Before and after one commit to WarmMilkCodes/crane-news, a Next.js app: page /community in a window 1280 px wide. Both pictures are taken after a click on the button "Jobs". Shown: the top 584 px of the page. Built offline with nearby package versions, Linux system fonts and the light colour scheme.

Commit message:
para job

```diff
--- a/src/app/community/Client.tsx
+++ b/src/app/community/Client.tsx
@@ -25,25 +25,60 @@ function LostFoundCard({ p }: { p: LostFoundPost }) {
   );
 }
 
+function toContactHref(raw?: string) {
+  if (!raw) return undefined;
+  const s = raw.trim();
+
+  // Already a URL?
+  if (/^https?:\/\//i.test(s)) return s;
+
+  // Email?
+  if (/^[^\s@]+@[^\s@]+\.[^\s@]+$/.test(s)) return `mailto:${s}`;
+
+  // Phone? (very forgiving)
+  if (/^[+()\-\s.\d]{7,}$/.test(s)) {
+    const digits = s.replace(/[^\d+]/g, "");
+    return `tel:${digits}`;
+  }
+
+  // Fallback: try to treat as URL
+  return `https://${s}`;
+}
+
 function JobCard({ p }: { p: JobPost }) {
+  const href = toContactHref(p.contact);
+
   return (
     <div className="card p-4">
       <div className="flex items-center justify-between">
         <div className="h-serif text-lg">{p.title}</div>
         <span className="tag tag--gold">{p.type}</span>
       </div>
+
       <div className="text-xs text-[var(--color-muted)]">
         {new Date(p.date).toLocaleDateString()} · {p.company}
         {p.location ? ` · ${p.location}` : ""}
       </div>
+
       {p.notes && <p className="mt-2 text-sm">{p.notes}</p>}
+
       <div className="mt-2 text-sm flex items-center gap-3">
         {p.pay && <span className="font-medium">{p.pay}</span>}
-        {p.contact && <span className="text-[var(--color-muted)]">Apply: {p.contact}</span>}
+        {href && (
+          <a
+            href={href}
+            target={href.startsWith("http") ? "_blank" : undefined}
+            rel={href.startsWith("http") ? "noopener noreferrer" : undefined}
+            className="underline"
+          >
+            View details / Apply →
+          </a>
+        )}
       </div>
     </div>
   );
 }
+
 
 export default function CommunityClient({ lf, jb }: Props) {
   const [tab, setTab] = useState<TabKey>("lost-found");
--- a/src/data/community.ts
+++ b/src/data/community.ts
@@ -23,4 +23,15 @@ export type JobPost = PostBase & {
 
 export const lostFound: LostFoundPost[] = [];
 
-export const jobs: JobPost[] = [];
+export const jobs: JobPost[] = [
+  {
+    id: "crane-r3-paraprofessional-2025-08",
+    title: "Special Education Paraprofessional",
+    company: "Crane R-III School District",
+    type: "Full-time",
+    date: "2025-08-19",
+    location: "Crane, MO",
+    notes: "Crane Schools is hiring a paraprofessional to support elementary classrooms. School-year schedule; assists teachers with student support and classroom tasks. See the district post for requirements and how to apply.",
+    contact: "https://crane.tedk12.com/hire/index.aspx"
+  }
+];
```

(Brief): Identify each line of the material where the word "toContactHref" shows up, and copy it.

(Expected answer):
+function toContactHref(raw?: string) {
+  const href = toContactHref(p.contact);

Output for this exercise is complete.